Woodward’s new book titled ‘Obama’s Wars’, due to be published this week, portrays Obama’s administration as indecisive and reveals how his senior advisers have been failing to reconcile with the Afghan policy for the last 20 months, though some Woodward critics termed the revelations ‘nothing new’, writes Maswood Alam Khan
DURING his re-election campaign in 1972, Richard Nixon, the 37th president of the United States, was behind a number of political ‘dirty tricks’ through break-in to the headquarters of the Democratic National Committee in a Washington office building called Watergate.

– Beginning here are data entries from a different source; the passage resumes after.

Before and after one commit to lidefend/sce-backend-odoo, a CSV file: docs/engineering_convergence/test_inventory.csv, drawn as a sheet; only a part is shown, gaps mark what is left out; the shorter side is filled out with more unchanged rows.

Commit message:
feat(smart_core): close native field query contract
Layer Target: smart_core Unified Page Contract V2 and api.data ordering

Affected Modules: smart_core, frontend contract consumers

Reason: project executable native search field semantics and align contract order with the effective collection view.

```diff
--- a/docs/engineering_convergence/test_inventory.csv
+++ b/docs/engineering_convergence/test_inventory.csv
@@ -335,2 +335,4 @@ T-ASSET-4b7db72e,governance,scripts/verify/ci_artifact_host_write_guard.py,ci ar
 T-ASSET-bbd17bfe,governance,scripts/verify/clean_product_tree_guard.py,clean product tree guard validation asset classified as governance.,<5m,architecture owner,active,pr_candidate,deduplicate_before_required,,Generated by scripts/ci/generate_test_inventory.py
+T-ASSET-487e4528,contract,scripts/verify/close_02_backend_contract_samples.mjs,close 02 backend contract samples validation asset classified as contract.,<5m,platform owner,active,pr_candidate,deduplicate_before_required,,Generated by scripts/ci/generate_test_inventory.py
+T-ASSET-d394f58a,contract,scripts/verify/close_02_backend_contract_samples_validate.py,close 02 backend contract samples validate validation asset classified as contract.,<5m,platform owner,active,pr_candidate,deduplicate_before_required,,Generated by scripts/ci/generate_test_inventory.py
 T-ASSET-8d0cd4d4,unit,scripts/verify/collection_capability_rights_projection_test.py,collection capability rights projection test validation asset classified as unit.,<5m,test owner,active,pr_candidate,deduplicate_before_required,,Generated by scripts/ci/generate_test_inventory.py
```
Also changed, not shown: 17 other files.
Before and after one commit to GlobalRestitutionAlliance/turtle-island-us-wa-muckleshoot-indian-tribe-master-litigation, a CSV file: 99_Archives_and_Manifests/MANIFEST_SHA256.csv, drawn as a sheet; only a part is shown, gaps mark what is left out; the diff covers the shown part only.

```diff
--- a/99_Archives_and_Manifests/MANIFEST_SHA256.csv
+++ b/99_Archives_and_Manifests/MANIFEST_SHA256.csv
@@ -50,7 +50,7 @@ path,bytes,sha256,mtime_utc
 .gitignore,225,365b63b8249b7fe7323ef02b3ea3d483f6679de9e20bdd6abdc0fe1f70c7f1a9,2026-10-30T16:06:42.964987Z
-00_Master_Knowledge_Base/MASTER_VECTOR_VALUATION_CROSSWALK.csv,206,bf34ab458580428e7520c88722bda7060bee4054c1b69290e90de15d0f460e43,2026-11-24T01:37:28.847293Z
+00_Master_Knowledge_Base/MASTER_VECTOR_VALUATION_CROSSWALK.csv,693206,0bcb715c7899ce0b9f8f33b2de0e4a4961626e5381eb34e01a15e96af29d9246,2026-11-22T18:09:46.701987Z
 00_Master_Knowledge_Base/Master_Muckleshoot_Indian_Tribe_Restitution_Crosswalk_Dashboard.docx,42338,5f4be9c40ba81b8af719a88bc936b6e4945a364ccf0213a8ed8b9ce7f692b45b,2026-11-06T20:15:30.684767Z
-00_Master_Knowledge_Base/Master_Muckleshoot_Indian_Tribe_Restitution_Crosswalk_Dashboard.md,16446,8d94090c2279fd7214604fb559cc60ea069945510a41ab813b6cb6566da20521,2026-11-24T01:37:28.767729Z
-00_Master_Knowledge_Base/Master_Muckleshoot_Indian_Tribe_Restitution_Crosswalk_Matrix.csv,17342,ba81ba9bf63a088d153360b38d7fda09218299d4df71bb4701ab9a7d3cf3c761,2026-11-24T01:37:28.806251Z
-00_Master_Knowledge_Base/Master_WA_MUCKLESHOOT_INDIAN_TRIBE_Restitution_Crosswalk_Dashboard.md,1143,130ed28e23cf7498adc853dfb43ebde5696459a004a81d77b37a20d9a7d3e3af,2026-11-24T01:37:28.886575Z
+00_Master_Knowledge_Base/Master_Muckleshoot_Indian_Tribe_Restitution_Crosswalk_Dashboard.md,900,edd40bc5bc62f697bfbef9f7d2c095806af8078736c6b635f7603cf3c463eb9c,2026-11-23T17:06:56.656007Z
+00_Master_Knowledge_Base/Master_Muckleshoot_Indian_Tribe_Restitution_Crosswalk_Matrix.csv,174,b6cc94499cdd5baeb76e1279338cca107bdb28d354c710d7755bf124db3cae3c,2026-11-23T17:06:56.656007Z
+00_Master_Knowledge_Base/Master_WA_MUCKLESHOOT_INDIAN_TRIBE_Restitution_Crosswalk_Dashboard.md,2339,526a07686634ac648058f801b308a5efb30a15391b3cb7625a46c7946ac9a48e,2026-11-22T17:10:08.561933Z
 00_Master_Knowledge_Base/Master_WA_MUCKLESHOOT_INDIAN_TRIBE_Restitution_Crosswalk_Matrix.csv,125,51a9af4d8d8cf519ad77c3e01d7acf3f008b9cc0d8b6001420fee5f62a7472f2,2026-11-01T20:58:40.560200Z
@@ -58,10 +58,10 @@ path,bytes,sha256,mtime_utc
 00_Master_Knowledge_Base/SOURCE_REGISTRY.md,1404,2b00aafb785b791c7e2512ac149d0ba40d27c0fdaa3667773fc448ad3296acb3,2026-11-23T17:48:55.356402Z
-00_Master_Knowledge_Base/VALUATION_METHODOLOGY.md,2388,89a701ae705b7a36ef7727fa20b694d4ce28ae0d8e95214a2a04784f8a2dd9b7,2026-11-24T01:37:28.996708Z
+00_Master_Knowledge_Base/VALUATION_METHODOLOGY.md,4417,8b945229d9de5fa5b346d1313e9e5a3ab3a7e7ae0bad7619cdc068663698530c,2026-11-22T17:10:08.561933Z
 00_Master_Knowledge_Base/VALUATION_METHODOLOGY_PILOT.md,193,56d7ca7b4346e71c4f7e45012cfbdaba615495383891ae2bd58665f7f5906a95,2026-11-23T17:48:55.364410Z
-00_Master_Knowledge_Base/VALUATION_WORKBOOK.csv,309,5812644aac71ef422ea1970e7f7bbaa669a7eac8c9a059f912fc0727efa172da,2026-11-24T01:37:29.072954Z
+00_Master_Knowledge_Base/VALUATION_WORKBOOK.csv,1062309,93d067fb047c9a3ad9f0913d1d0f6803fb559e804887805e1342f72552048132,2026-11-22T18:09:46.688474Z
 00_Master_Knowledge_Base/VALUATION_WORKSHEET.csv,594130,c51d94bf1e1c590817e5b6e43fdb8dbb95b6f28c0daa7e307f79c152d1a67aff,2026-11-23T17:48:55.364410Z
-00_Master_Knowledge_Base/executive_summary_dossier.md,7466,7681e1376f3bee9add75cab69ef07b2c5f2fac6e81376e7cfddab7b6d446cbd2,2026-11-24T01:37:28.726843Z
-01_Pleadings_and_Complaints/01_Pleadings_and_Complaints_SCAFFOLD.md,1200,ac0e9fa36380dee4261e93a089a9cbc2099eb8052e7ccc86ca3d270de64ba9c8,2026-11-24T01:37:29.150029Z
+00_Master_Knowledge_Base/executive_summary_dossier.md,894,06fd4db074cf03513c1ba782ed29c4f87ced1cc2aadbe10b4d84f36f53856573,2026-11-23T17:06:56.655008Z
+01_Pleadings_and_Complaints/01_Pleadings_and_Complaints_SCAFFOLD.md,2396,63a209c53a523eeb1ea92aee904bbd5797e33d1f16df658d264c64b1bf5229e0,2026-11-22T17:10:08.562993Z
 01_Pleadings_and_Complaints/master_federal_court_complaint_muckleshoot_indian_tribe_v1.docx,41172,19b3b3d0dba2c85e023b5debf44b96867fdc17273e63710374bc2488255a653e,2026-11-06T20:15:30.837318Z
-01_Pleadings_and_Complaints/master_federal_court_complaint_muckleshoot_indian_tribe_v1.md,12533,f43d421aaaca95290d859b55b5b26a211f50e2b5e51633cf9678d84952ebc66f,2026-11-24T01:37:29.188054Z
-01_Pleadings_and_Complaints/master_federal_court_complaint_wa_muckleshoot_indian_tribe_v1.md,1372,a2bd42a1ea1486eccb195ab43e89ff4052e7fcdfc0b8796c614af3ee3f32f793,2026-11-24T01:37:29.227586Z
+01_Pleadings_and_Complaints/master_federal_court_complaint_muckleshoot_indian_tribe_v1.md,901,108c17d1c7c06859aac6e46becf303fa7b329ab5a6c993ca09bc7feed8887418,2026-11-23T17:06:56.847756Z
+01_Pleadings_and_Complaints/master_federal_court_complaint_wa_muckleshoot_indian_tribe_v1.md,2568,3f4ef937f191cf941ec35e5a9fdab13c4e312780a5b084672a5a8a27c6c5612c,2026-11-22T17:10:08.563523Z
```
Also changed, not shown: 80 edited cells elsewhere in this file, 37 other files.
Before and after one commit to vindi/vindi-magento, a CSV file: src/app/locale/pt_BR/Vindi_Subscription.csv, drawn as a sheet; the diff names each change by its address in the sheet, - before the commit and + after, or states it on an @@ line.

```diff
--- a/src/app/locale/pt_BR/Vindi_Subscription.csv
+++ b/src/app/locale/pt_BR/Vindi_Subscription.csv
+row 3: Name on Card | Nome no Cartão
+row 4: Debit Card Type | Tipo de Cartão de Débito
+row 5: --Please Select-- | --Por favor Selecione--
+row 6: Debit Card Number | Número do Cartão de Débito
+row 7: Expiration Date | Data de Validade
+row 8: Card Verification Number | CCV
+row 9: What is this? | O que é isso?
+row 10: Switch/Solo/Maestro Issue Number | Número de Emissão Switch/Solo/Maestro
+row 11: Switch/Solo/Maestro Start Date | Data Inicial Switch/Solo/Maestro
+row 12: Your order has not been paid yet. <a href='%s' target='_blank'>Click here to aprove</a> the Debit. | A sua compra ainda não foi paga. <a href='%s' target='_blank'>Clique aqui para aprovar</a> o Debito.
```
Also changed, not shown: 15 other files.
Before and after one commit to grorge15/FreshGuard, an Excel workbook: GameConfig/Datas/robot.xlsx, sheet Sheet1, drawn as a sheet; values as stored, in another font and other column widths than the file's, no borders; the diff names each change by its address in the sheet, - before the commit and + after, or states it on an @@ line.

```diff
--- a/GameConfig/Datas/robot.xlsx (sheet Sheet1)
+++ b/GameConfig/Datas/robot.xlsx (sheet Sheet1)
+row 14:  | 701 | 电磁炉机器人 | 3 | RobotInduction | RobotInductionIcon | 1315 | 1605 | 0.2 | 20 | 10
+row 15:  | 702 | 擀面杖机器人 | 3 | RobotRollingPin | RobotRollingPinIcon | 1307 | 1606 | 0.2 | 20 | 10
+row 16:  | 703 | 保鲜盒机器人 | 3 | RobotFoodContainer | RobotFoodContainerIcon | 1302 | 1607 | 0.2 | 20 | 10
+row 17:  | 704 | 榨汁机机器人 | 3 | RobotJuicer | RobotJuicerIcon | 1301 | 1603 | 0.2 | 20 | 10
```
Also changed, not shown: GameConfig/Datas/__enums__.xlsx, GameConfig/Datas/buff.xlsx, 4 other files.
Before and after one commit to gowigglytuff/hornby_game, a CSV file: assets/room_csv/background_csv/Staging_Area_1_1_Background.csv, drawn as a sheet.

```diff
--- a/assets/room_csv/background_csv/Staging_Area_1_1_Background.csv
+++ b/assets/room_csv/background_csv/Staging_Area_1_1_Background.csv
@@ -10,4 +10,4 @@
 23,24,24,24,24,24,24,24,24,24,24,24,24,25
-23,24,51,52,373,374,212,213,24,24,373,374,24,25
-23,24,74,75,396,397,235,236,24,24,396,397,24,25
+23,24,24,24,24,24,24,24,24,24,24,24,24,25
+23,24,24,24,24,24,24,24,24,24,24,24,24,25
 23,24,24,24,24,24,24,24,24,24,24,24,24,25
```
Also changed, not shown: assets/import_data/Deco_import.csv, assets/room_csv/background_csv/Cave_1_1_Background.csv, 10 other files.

Bob Woodward, an investigative reporter working in The Washington Post, was part of a team which did much of the original reporting on the Watergate scandal that led to the eventual resignation of President Nixon in 1974.
From that time on Woodward has made his name as a sterling journalist and his comments draw attention of the White House staff. Woodward’s books based on his journalistic works dug deep into administrations of several American presidents. Most of Woodward’s analyses, though greeted with initial criticism, ultimately proved to be accurate. Woodward is deemed a power for keeping the government honest.
This time Bob Woodward has cast his eyes on Barak Obama’s administration as it is divided over the Afghan war. Woodward’s new book titled ‘Obama’s Wars’, due to be published this week, portrays Obama’s administration as indecisive and reveals how his senior advisers have been failing to reconcile with the Afghan policy for the last 20 months, though some Woodward critics termed the revelations ‘nothing new’.
It is true that America with its troops deployed in Afghanistan is in a quagmire and President Obama must be feeling the heat of the casualties his troops are suffering and should devise an exit strategy to withdraw American troops from Afghanistan as soon as possible.
Identifying the target readers and understanding their intellectual and philosophical needs is a matter of paramount importance to improve sales of books and build a trusting relationship between buyers and sellers. Bob Woodward and the publisher of his book must have borne in their minds the possible readers who would enjoy reading follies of the present administration in the White House. ‘Obama’s Wars’ may be a bestseller because there are millions who would love to grab the book in their quest for fault-finding in Obama, especially a multitude of Americans who did not really like to see Obama as their president.
Bob Woodward and Carl Bernstein, the duo who authored ‘All the President’s Men’, the book about the Watergate scandal, were perhaps instrumental in transforming news reporters into celebrities after their book was turned into a movie in 1976 with Robert Redford starring as Woodward and Dustin Hoffman as Bernstein. The book and the movie inspired a wave of interest in investigative journalism among young men and women around the world.
The popularity Bob Woodward had earned for his works on Watergate scandal also earned him a lot of unexpected bonuses and bonanzas that he would not otherwise have received for his subsequent works as a journalist or as an author of a number of books. ‘Once a famous author, always a famous author’ is an idiom that suits many famous authors who perhaps wrote only one masterpiece and subsequently churned out books bearing not much of cerebral activities.
Not in all instances words of Bob Woodward were journalistically prophetic; many of his analyses were ludicrous. Woodward wholeheartedly believed what George Bush believed about Saddam Hussein’s possession of Iraqi WMDs prior to the war. Once during an appearance on Larry King Live in CNN, Woodward was asked by a telephone caller ‘Suppose we go to war and go into Iraq and there are no weapons of mass destruction’, he responded ‘I think the chance of that happening is almost zero.’
What is however disquieting is a number of excerpts of the book that have already been leaked to the media: US special envoy Richard Holbrooke saying on US policy: ‘It can’t work’; a hint of future conflicts over the declared timetable for a US withdrawal; General David Petraeus, the top US soldier in Afghanistan, believing the military could ‘get more time on the clock’ apparently hinting at July 2011, a timeframe when President Obama would insist on beginning US withdrawal from Afghanistan; and intelligence suggesting Afghan President Hamid Karzai being diagnosed with manic depression.
However cloudy and uncertain the book forecasts about the future of Obama administration and the war in Afghanistan, President Obama, many of us believe, would remain steadfast in his determination to reduce bloodshed in Afghanistan as far and as soon as possible as was manifested in his taking many risks for peace while taking his stand on war. On October 2, 2002, eight days before the US House would vote to authorise the invasion of Iraq, while delivering a speech at Chicago’s Federal Plaza, Obama put his political career on the line by opposing going to war in Iraq. He opposed the Iraq invasion at a time when the idea of war with Iraq, though deeply unpopular today, was very popular in 2002.